The challenges for corporates in adapting to this new environment depend on the vertical, says McKinsey’s Chaudhuri. But broadly, he notes, corporates have to assume that consumer payment behaviour has changed, and they need to adapt accordingly. For example, they need to focus on providing an omnichannel experience where a customer can seamlessly switch between the physical and the digital world. They could order goods online, for example, and then take them into the store for a refund. The payment solution needs to link up to both the offline and online systems so that the refund in-store can be processed efficiently.

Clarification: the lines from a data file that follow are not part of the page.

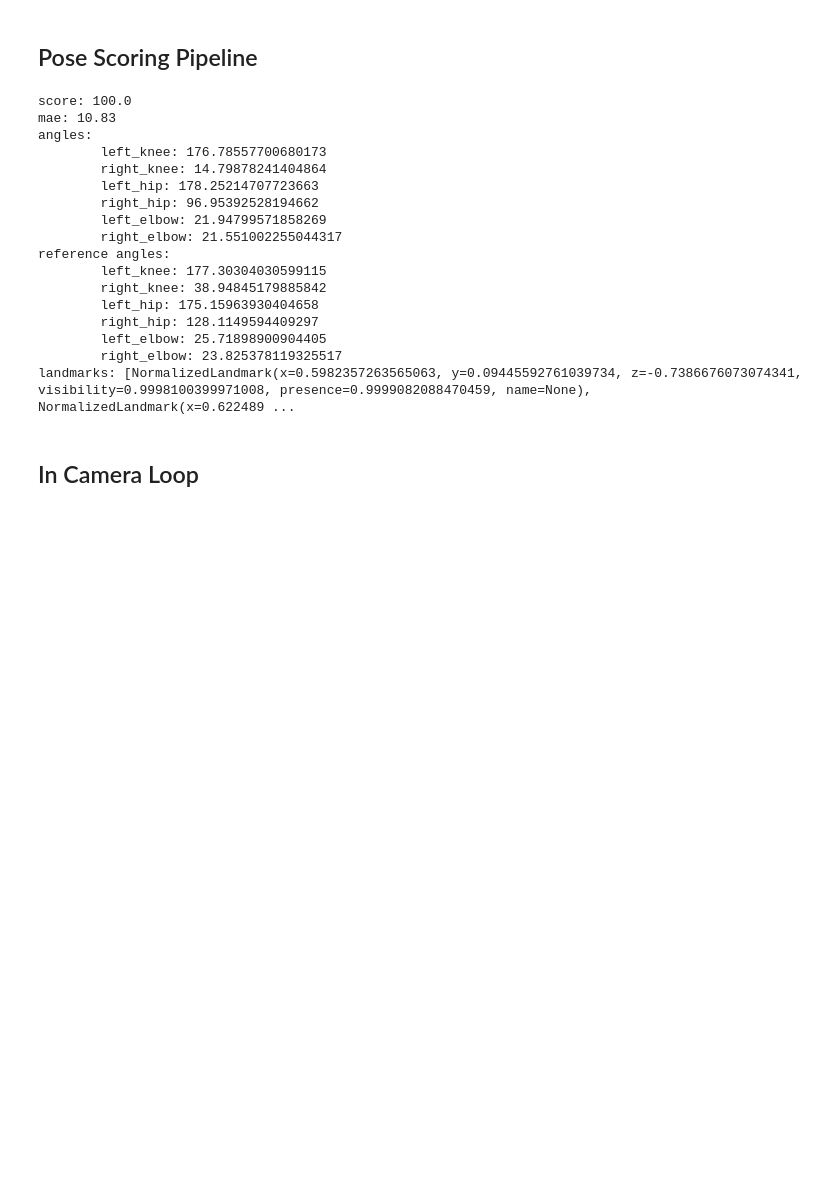
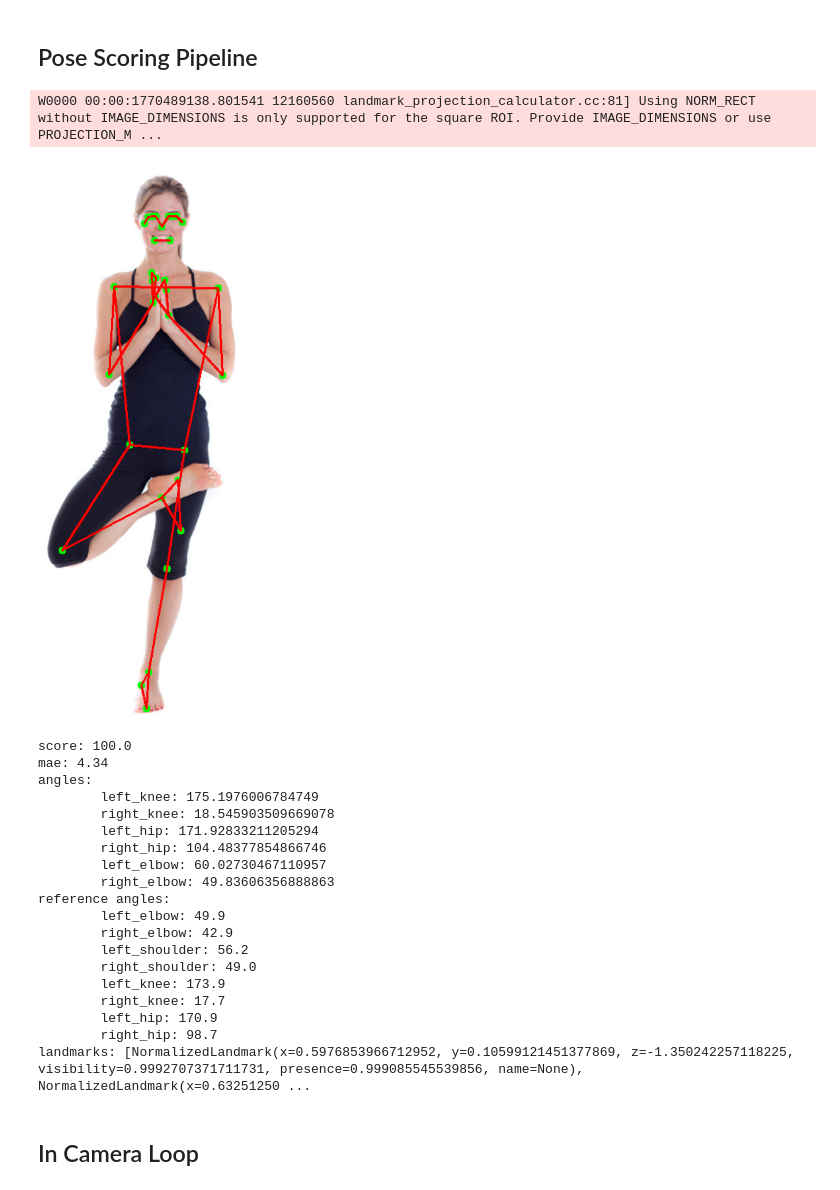
Before and after one commit to Cwjiee/realtime-hpe-application, a Jupyter notebook: yoga_pose_scoring.ipynb, the cells around one changed output. Saved outputs shown, nothing was run; the diff lists cells and outputs as text; code cells hidden in the pictures; blank space fills up the shorter version.

```diff
--- a/yoga_pose_scoring.ipynb
+++ b/yoga_pose_scoring.ipynb
@@ -130,9 +131,13 @@ LANDMARKS = {
 ANGLE_TOLERANCE = 15.0
 
 # lm = json.load(open('yoga_landmarks/tree_2.json'))
-lm = pd.read_json('yoga_landmarks/tree_2.json')
-lm = np.array(lm)
-reference_angles = extract_joint_angles(lm)
+# lm = pd.read_json('yoga_landmarks/tree_2.json')
+# lm = np.array(lm)
+# reference_angles = extract_joint_angles(lm)
+with open('yoga_pose_ground_truth.json', 'r') as f:
+    pose_library = json.load(f)
+
+reference_angles = pose_library["Vrksasana"]
 # %% [markdown]
 ## MAE Based Pose Scoring
 # %%
@@ -261,36 +266,40 @@ def show_result(image, show_plot):
         plt.show()
     return result
 # %%
-image = load_image("/Users/weijie/Downloads/archive/Vrksasana/File24.png")
+image = load_image("/Users/weijie/Downloads/archive/Vrksasana/File20.png")
 image = cv2.cvtColor(image, cv2.COLOR_BGR2RGB)
 
-result = show_result(image, show_plot=False)
+result = show_result(image, show_plot=True) # show plot = False to disable plot
 
 for k, v in result.items():
     if k == 'angles' or k == 'reference angles':
         print(f"{k}:")
         for angle_k, angle_v in v.items():
             print(f"\t{angle_k}: {angle_v}")
     else:
         print(f"{k}: {v}")
 # %% [output]
-score: 100.0
-mae: 10.83
-angles:
-        left_knee: 176.78557700680173
-        right_knee: 14.79878241404864
-        left_hip: 178.25214707723663
-        right_hip: 96.95392528194662
-        left_elbow: 21.94799571858269
-        right_elbow: 21.551002255044317
-reference angles:
-        left_knee: 177.30304030599115
-        right_knee: 38.94845179885842
-        left_hip: 175.15963930404658
-        right_hip: 128.1149594409297
-        left_elbow: 25.71898900904405
-        right_elbow: 23.825378119325517
-landmarks: [NormalizedLandmark(x=0.5982357263565063, y=0.09445592761039734, z=-0.7386676073074341, visibility=0.9998100399971008, presence=0.9999082088470459, name=None), NormalizedLandmark(x=0.622489 ...
+W0000 00:00:1770489138.801541 12160560 landmark_projection_calculator.cc:81] Using NORM_RECT without IMAGE_DIMENSIONS is only supported for the square ROI. Provide IMAGE_DIMENSIONS or use PROJECTION_M ...
+[figure, added]
+score: 100.0
+mae: 4.34
+angles:
+        left_knee: 175.1976006784749
+        right_knee: 18.545903509669078
+        left_hip: 171.92833211205294
+        right_hip: 104.48377854866746
+        left_elbow: 60.02730467110957
+        right_elbow: 49.83606356888863
+reference angles:
+        left_elbow: 49.9
+        right_elbow: 42.9
+        left_shoulder: 56.2
+        right_shoulder: 49.0
+        left_knee: 173.9
+        right_knee: 17.7
+        left_hip: 170.9
+        right_hip: 98.7
+landmarks: [NormalizedLandmark(x=0.5976853966712952, y=0.10599121451377869, z=-1.350242257118225, visibility=0.9992707371711731, presence=0.999085545539856, name=None), NormalizedLandmark(x=0.63251250 ...
 # %% [markdown]
 ## In Camera Loop
 # %%
```
Also changed, not shown: parts of 1 cell of this notebook, 12 other files.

Devata at Payoneer also comments on how the physical and the digital experiences need to coexist: “The COVID-19 pandemic has normalised the digitalisation of daily occurrences, ie digital check-out, the utilisation of digital platforms and e-commerce, and other elements of a contactless experience. As a result, the adoption of digital payments has grown exponentially. As the rest of the decade unfolds, I anticipate that these digital trends will remain as cultural mainstays and we will see both physical and digital experiences work to complement each other,” he says.
Capelvenere at Currenxie describes the pandemic as a ‘digital accelerant’ and companies, in order to stay relevant, had to embrace digital disruption and introduce new innovative payment technologies into their day-to-day operations. “In a world where cash is no longer king, digital payments come with the promise of faster, cost-effective operations that are essentially more ‘hygienic’. They’re no longer just a perk but a customer-driven expectation,” says Capelvenere.

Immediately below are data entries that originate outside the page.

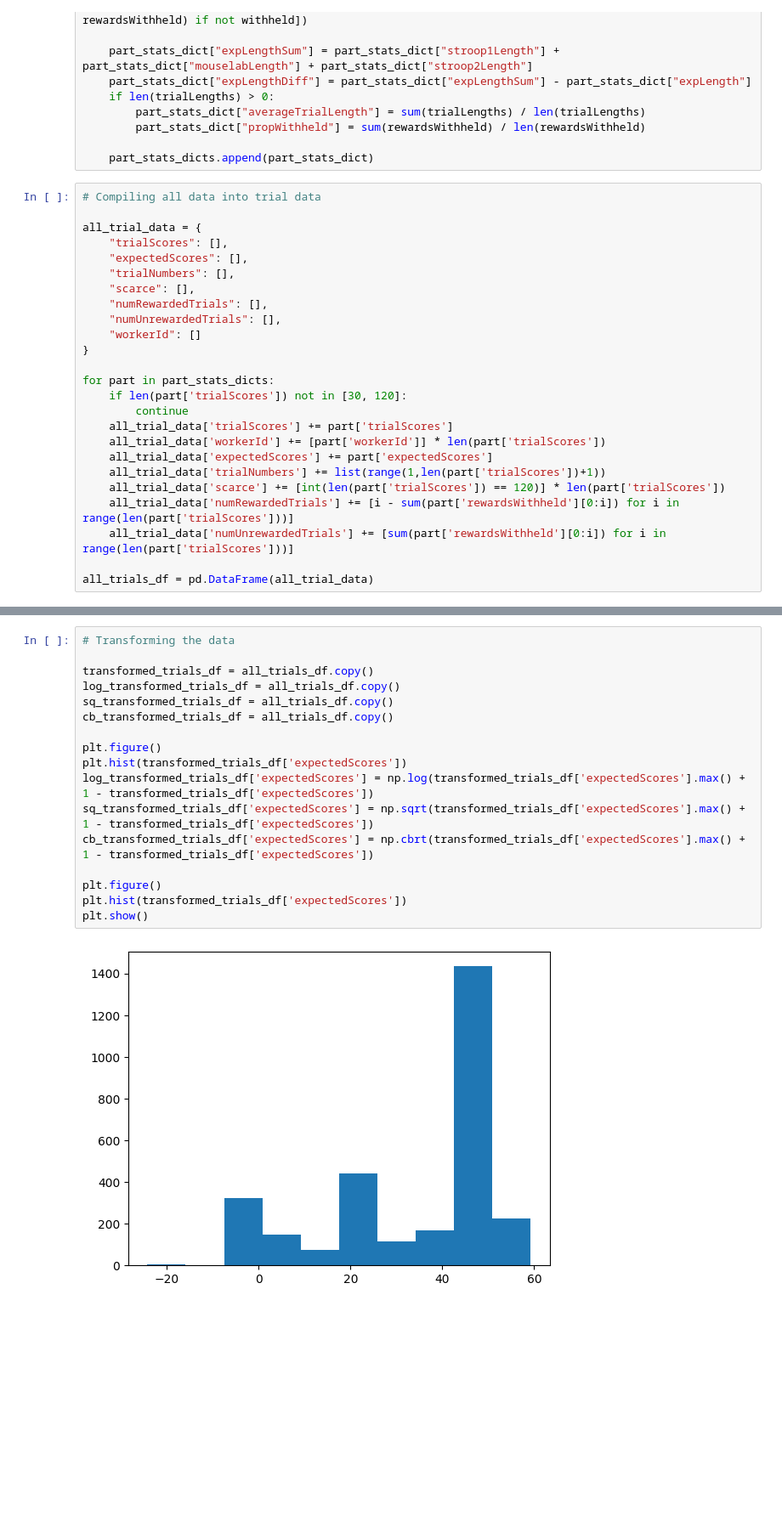
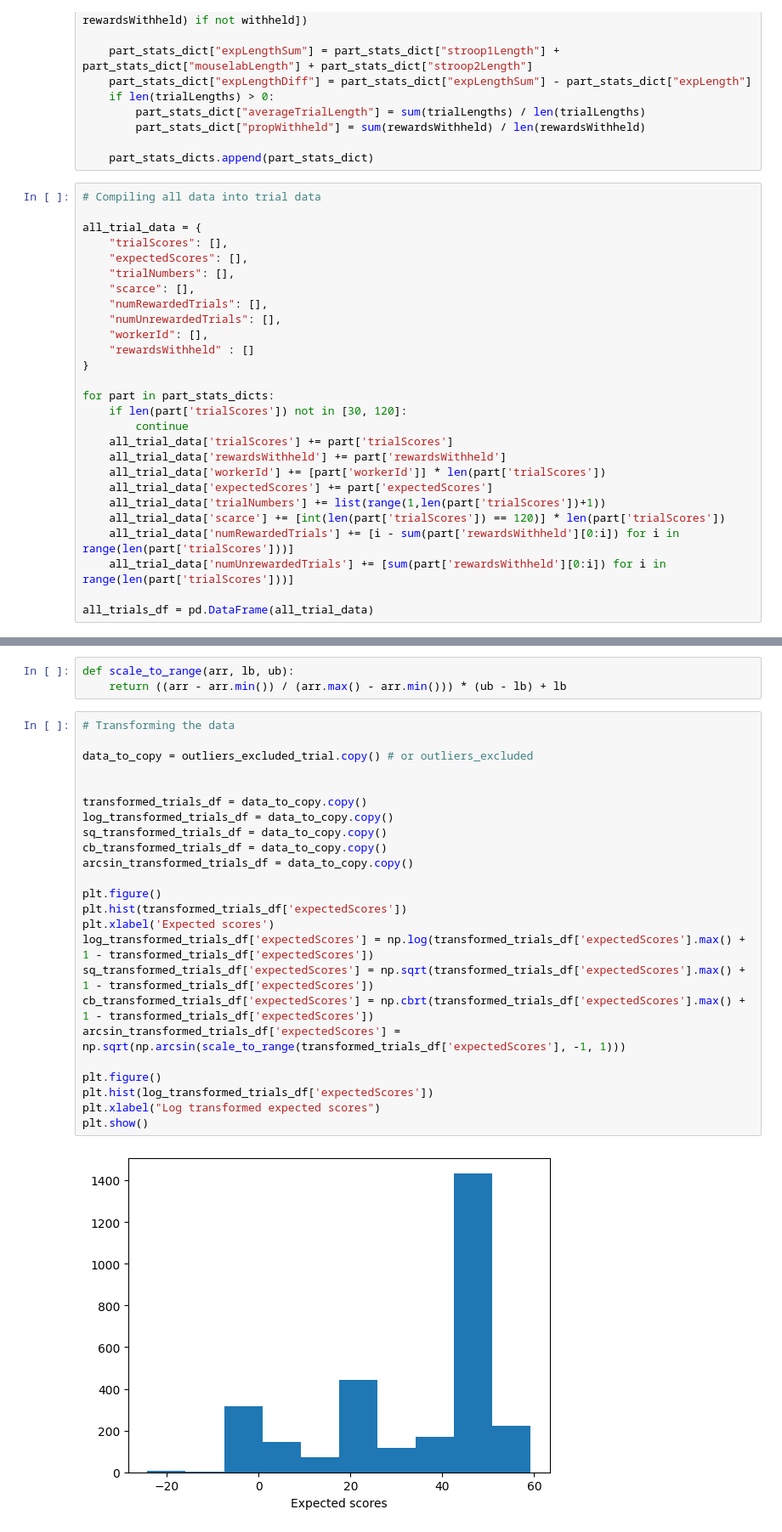
Before and after one commit to srinidhisrinivas/mcl-scarcity-mouselab, a Jupyter notebook: analysis/Data Analysis.ipynb, the cells around one changed output, grey strips where cells are left out. Shown at 85% size. Saved outputs shown, nothing was run; the diff lists cells and outputs as text; blank space fills up the shorter version.

```diff
--- a/analysis/Data Analysis.ipynb
+++ b/analysis/Data Analysis.ipynb
@@ -241,13 +241,15 @@ all_trial_data = {
     "scarce": [],
     "numRewardedTrials": [],
     "numUnrewardedTrials": [],
-    "workerId": []
+    "workerId": [],
+    "rewardsWithheld" : []
 }
 
 for part in part_stats_dicts:
     if len(part['trialScores']) not in [30, 120]:
         continue
     all_trial_data['trialScores'] += part['trialScores']
+    all_trial_data['rewardsWithheld'] += part['rewardsWithheld']
     all_trial_data['workerId'] += [part['workerId']] * len(part['trialScores'])
     all_trial_data['expectedScores'] += part['expectedScores']
     all_trial_data['trialNumbers'] += list(range(1,len(part['trialScores'])+1))
@@ -275,19 +416,29 @@ all_trials_df
+# %%
+def scale_to_range(arr, lb, ub):
+    return ((arr - arr.min()) / (arr.max() - arr.min())) * (ub - lb) + lb
 # %%
 # Transforming the data
 
-transformed_trials_df = all_trials_df.copy()
-log_transformed_trials_df = all_trials_df.copy()
-sq_transformed_trials_df = all_trials_df.copy()
-cb_transformed_trials_df = all_trials_df.copy()
+data_to_copy = outliers_excluded_trial.copy() # or outliers_excluded
+
+
+transformed_trials_df = data_to_copy.copy()
+log_transformed_trials_df = data_to_copy.copy()
+sq_transformed_trials_df = data_to_copy.copy()
+cb_transformed_trials_df = data_to_copy.copy()
+arcsin_transformed_trials_df = data_to_copy.copy()
 
 plt.figure()
 plt.hist(transformed_trials_df['expectedScores'])
+plt.xlabel('Expected scores')
 log_transformed_trials_df['expectedScores'] = np.log(transformed_trials_df['expectedScores'].max() + 1 - transformed_trials_df['expectedScores'])
 sq_transformed_trials_df['expectedScores'] = np.sqrt(transformed_trials_df['expectedScores'].max() + 1 - transformed_trials_df['expectedScores'])
 cb_transformed_trials_df['expectedScores'] = np.cbrt(transformed_trials_df['expectedScores'].max() + 1 - transformed_trials_df['expectedScores'])
+arcsin_transformed_trials_df['expectedScores'] = np.sqrt(np.arcsin(scale_to_range(transformed_trials_df['expectedScores'], -1, 1)))
 
 plt.figure()
-plt.hist(transformed_trials_df['expectedScores'])
+plt.hist(log_transformed_trials_df['expectedScores'])
+plt.xlabel("Log transformed expected scores")
 plt.show()
 # %% [output]
-[figure, old version]
+[figure, new version]
```
Also changed, not shown: parts of 11 cells of this notebook, 3 other files.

“Businesses who encourage their customers to use low-touch or no-touch forms of payment are the ones most likely to prevent a loss — as are e-commerce sellers who offer their customers payment gateways on their online stores,” Capelvenere adds.
What all this means for the future is still open for debate. One of the questions since the pandemic, says Chaudhuri, is whether the changes in consumer behaviour is a one-off and consumers will go back offline once the pandemic is over. He points to McKinsey research that finds that some behaviours will not revert to pre-pandemic levels. For instance, there will be some parts of the workforce that will continue to work from home. There is also a heightened focus on health and wellbeing, and increased consumption at-home entertainment. Chaudhuri adds that there has also been a structural change in business travel, which he does not expect to return to the levels of before the crisis in the near to medium term. “If you are a treasurer you have to consider what implications this has for your business,” he says.

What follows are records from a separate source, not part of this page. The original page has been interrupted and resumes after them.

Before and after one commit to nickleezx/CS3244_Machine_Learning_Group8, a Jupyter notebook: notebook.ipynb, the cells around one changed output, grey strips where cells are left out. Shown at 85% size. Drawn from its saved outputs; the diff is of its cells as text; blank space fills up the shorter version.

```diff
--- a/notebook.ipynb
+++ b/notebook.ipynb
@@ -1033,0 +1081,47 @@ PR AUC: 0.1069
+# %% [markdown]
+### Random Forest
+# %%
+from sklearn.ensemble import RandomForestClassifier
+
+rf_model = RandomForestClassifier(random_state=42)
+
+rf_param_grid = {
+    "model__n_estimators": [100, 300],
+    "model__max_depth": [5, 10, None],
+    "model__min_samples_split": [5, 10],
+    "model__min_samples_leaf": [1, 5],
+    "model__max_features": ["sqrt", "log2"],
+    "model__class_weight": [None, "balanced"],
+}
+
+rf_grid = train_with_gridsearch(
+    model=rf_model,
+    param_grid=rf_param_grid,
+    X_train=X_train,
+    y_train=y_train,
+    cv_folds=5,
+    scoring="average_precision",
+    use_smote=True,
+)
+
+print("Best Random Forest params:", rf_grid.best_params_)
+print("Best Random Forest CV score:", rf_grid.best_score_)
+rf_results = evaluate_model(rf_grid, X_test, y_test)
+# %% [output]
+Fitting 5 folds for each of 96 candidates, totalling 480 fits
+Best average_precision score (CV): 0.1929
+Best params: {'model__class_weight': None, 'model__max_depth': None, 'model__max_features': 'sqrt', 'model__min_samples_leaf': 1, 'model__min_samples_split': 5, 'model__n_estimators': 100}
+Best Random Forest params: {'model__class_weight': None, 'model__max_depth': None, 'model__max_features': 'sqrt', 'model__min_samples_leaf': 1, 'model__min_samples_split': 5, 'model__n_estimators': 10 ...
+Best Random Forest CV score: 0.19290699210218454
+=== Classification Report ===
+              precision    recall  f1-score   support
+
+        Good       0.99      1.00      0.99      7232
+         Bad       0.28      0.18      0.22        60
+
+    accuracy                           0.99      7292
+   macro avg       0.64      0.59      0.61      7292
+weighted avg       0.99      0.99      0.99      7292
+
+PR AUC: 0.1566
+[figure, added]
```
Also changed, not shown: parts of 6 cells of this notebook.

Capelvenere argues that corporates should be asking themselves how they can make their customers’ lives easier whilst also benefiting their business. He comments that although we don’t know what the lasting effects of the pandemic will be on society, “If there’s one thing that is certain, it’s that the impact it left on the digital world will be a long-lasting one. Now is the time for companies to embrace digital disruption and new innovative technologies. It’s not the time to be complacent. You don’t want to be left behind.”